This place was the catalyst for all of it, it was people here pushing me and seeing my potential.
In high school, Dr. Taylor Hall, ’10, never imagined herself as a college professor. Back then, she didn’t even want to be a college student. Now, she’s teaching at her alma mater, Bridgewater State University.
Dr. Hall envisioned directly entering the workforce or the military, but her Norton High School guidance counselor encouraged her to at least apply to college. As her classmates solidified their college plans, Dr. Hall figured she should go too. She picked Bridgewater State because she could afford it.
Her decision to attend Bridgewater State changed her life.
“This place was the catalyst for all of it,” said Dr. Hall, a first-generation student who majored in sociology and minored in social welfare. “It was people here pushing me and seeing my potential.”
Dr. Hall is back on campus as an assistant professor in the School of Social Work. She finds it surreal to be a colleague of some of the professors who were once her mentors.
While initially studying elementary education and Spanish, Dr. Hall came to realize that teaching at the elementary school level was not for her. But she knew she wanted to help people. Her professors recommended sociology and social work and ultimately encouraged her to go on to graduate school. “I had so many influential professors who guided me in the right direction,” said Dr. Hall, who earned a PhD from Boston University.
Outside of the classroom, Dr. Hall served as a social worker at the Suffolk County House of Correction. Many inmates battled addiction, a condition she argues needs to be treated medically. She realized she wanted to advocate for policy change and support organizations that provide inmates and others with the care they need.
It was during her doctoral studies that Dr. Hall discovered her love for teaching at the college level, and upon learning about a part-time opening at her alma mater, she knew she had to apply. She began teaching at BSU in 2017 and became full-time this year.
Dr. Hall relates to the struggles BSU students face as they juggle family and work responsibilities on their way to discovering their own passions and future careers. “I get the unique stressors of students who go to a state school. … I think it’s important for them to see themselves in people leading their classes,” she said.
Dr. Hall views education as a two-way street.

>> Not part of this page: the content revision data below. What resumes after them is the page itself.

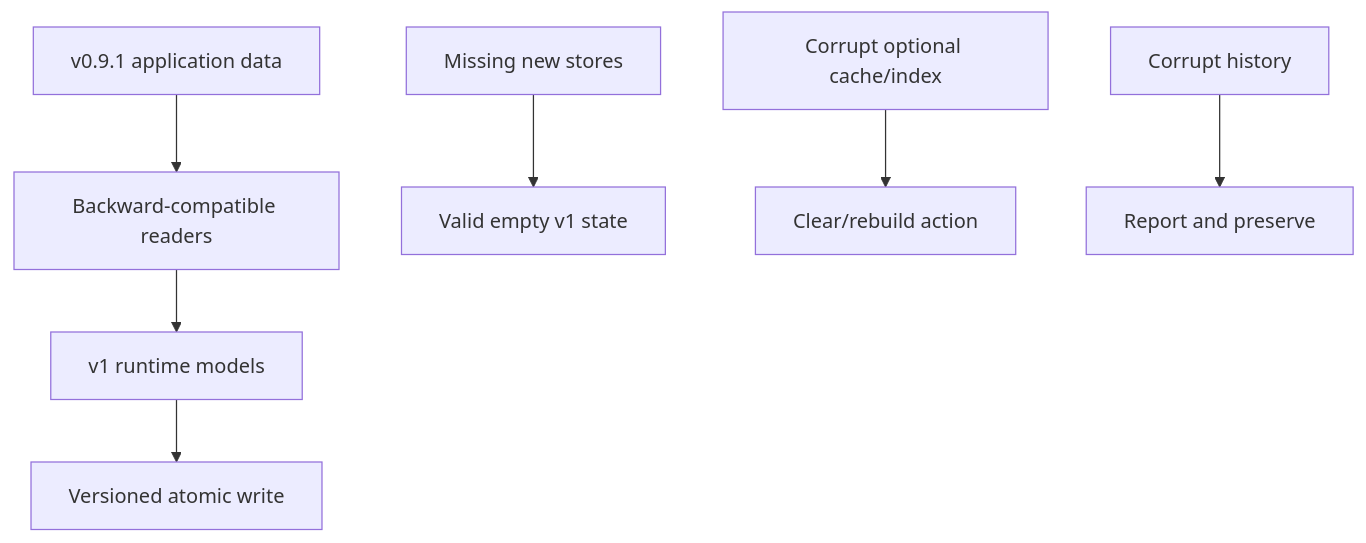
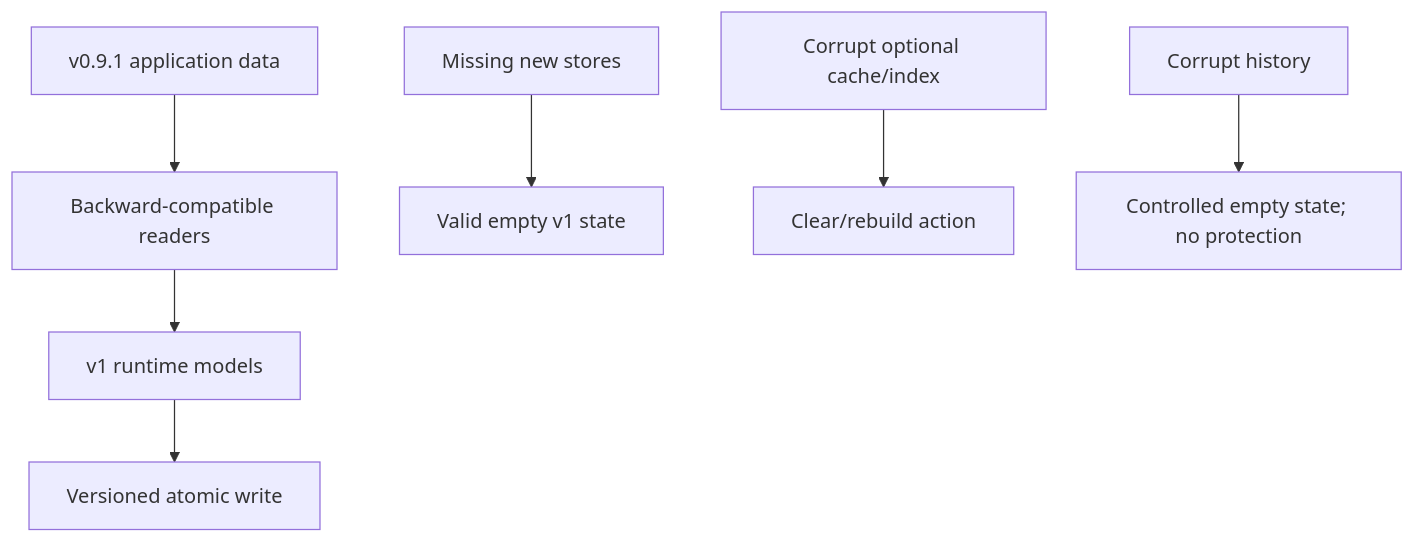
Before and after one commit to nishdel/OpenSorSe: the diagram in docs/Architecture/05_Database/09_v1_Local_Content_Stores_and_Migrations.md, drawn with Mermaid. The commit also changed other lines of this file and 33 other files, not shown here.

````diff
--- a/docs/Architecture/05_Database/09_v1_Local_Content_Stores_and_Migrations.md
+++ b/docs/Architecture/05_Database/09_v1_Local_Content_Stores_and_Migrations.md
@@ -15,9 +15,9 @@
 ```mermaid
 flowchart TD
     Old["v0.9.1 application data"] --> Compatible["Backward-compatible readers"]
     Compatible --> V1["v1 runtime models"]
     Missing["Missing new stores"] --> Empty["Valid empty v1 state"]
     CorruptCache["Corrupt optional cache/index"] --> Recover["Clear/rebuild action"]
-    CorruptHistory["Corrupt history"] --> Preserve["Report and preserve"]
+    CorruptHistory["Corrupt history"] --> EmptyHistory["Controlled empty state; no protection"]
     V1 --> Atomic["Versioned atomic write"]
 ```
````
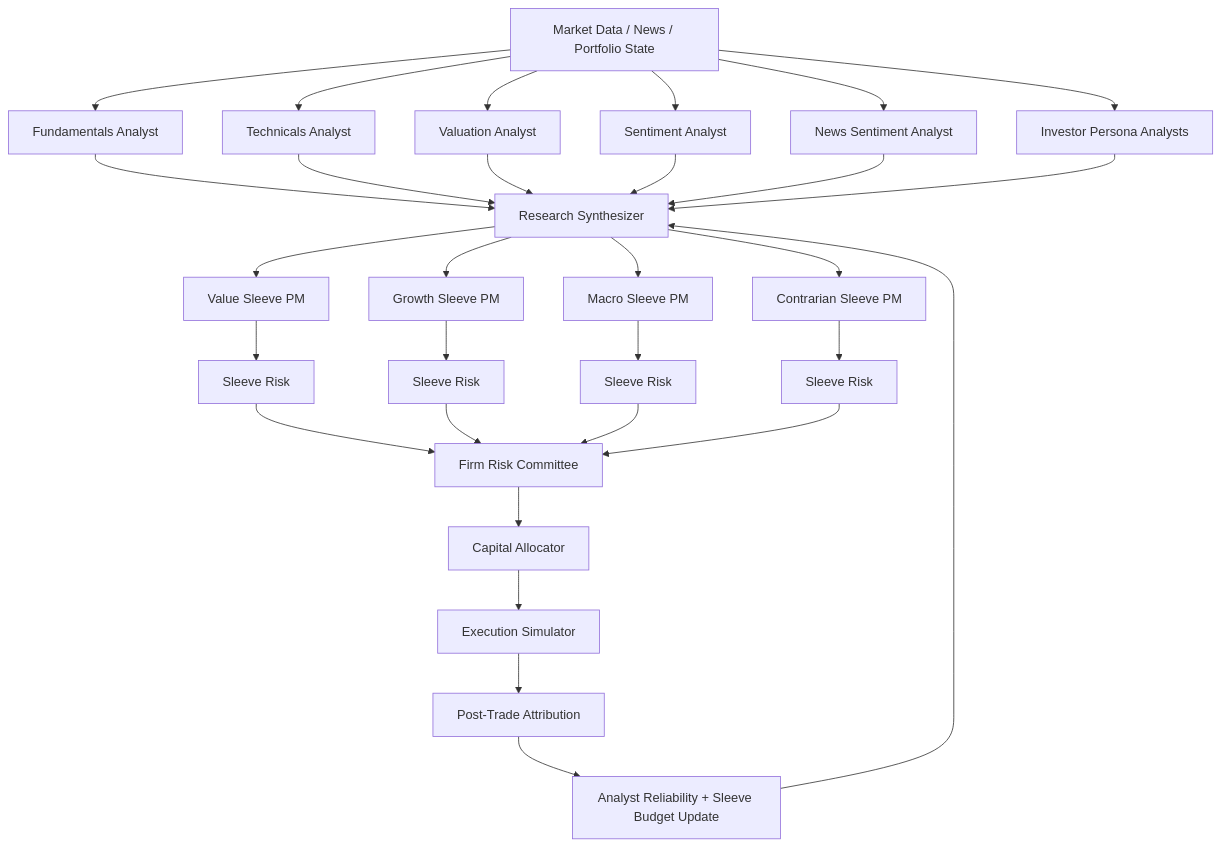
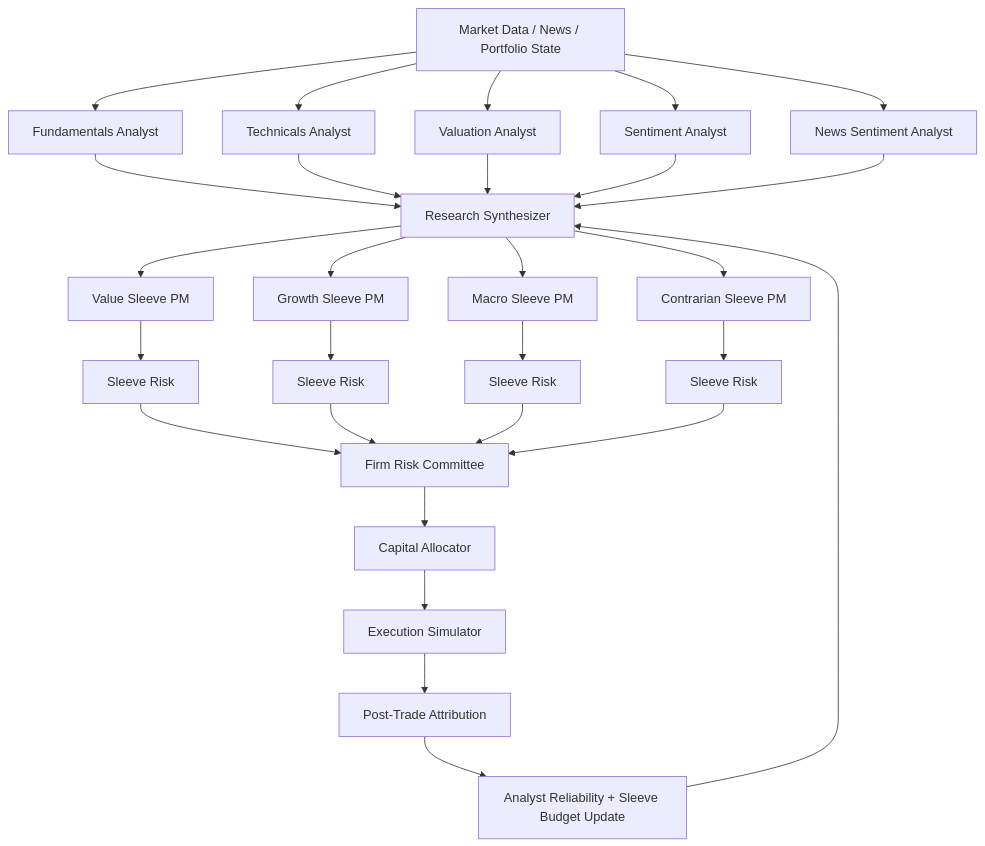
The first of 2 diagrams in AI智能投研系统模拟工作台_Case_Study.md (yzha0/ai-hedge-fund-common), drawn with Mermaid before and after one commit.

Commit message:
update architect graph
Removed Investor Persona Analysts from the diagram.

````diff
--- a/AI智能投研系统模拟工作台_Case_Study.md
+++ b/AI智能投研系统模拟工作台_Case_Study.md
@@ -330,39 +330,37 @@
 ```mermaid
 flowchart TD
     A[Market Data / News / Portfolio State]
 
     A --> B1[Fundamentals Analyst]
     A --> B2[Technicals Analyst]
     A --> B3[Valuation Analyst]
     A --> B4[Sentiment Analyst]
     A --> B5[News Sentiment Analyst]
-    A --> B6[Investor Persona Analysts]
 
     B1 --> C[Research Synthesizer]
     B2 --> C
     B3 --> C
     B4 --> C
     B5 --> C
-    B6 --> C
 
     C --> D1[Value Sleeve PM]
     C --> D2[Growth Sleeve PM]
     C --> D3[Macro Sleeve PM]
     C --> D4[Contrarian Sleeve PM]
 
     D1 --> E1[Sleeve Risk]
     D2 --> E2[Sleeve Risk]
     D3 --> E3[Sleeve Risk]
     D4 --> E4[Sleeve Risk]
 
     E1 --> F[Firm Risk Committee]
     E2 --> F
     E3 --> F
     E4 --> F
 
     F --> G[Capital Allocator]
     G --> H[Execution Simulator]
     H --> I[Post-Trade Attribution]
     I --> J[Analyst Reliability + Sleeve Budget Update]
     J --> C
 ```
````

To that end, she sometimes has students lead discussions while she sits with the class and participates. You’d almost think she’s back here as an undergraduate herself.
“This is a learning environment,” she said. “Everyone is learning.”